WHAT YOU SHOULD DO: Exactly reproduce the line containing "timeline for desktop finished" together with every line after it, through the end of the entries, and give nothing more.

RECORDS FOR PROCESSING:
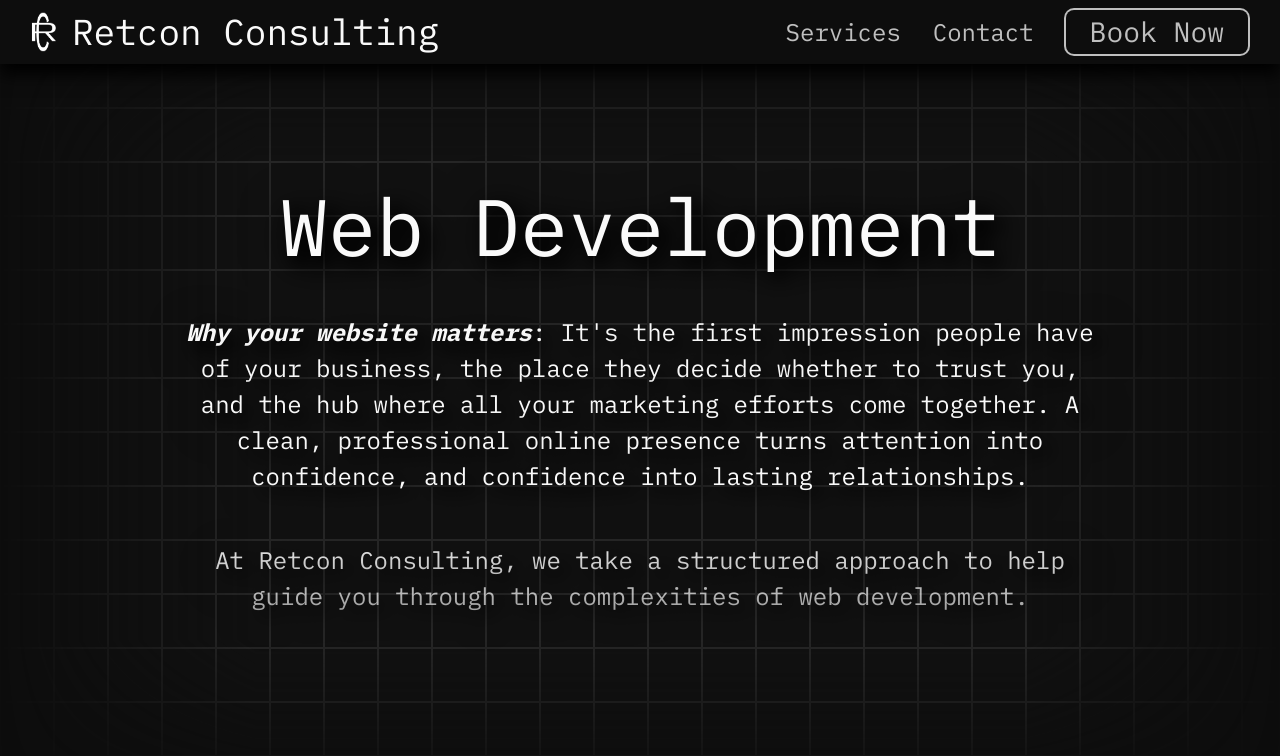
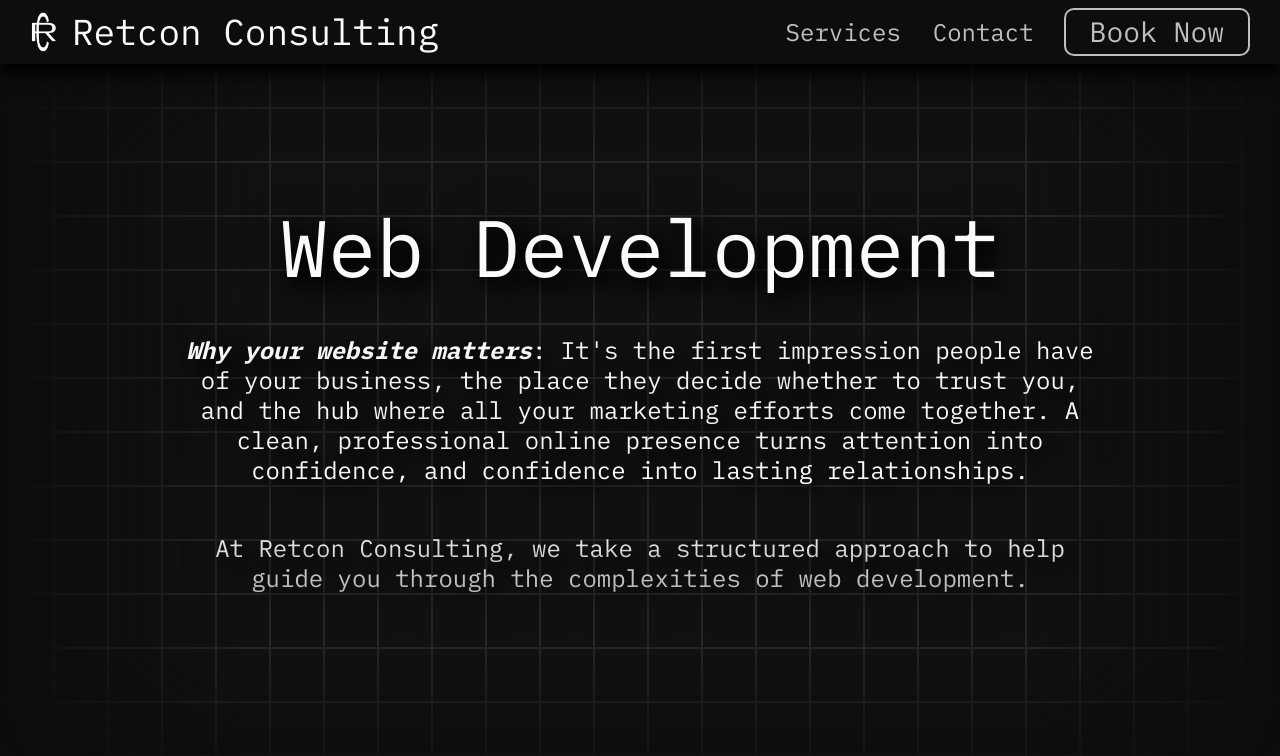
Before and after one commit to evan-baron/retcon-consulting, a Next.js app: page /development in a window 1280 px wide. Shown: the top 756 px of the page. Built offline with nearby package versions, Linux system fonts and the light colour scheme; a web font is replaced by a local one.

Commit message:
timeline for desktop finished

```diff
--- a/src/app/components/timeline/timeline.module.scss
+++ b/src/app/components/timeline/timeline.module.scss
@@ -62,6 +62,7 @@
 				color: var(--gray1);
 				text-shadow: 0.5rem 0.5rem 1rem black, 0.5rem 0.5rem 2rem black,
 					0.5rem 0.5rem 3rem black;
+				line-height: 1.25;
 			}
 		}
 
--- a/src/app/development/development.module.scss
+++ b/src/app/development/development.module.scss
@@ -47,7 +47,7 @@
 			width: 90%;
 			color: var(--gray1);
 			font-size: 1.5rem;
-			line-height: 1.5;
+			line-height: 1.25;
 			text-align: center;
 			text-wrap: pretty;
 			text-shadow: 0.5rem 0.5rem 1rem black, 0.5rem 0.5rem 2rem black,
```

RESPONSE:
timeline for desktop finished

```diff
--- a/src/app/components/timeline/timeline.module.scss
+++ b/src/app/components/timeline/timeline.module.scss
@@ -62,6 +62,7 @@
 				color: var(--gray1);
 				text-shadow: 0.5rem 0.5rem 1rem black, 0.5rem 0.5rem 2rem black,
 					0.5rem 0.5rem 3rem black;
+				line-height: 1.25;
 			}
 		}
 
--- a/src/app/development/development.module.scss
+++ b/src/app/development/development.module.scss
@@ -47,7 +47,7 @@
 			width: 90%;
 			color: var(--gray1);
 			font-size: 1.5rem;
-			line-height: 1.5;
+			line-height: 1.25;
 			text-align: center;
 			text-wrap: pretty;
 			text-shadow: 0.5rem 0.5rem 1rem black, 0.5rem 0.5rem 2rem black,
```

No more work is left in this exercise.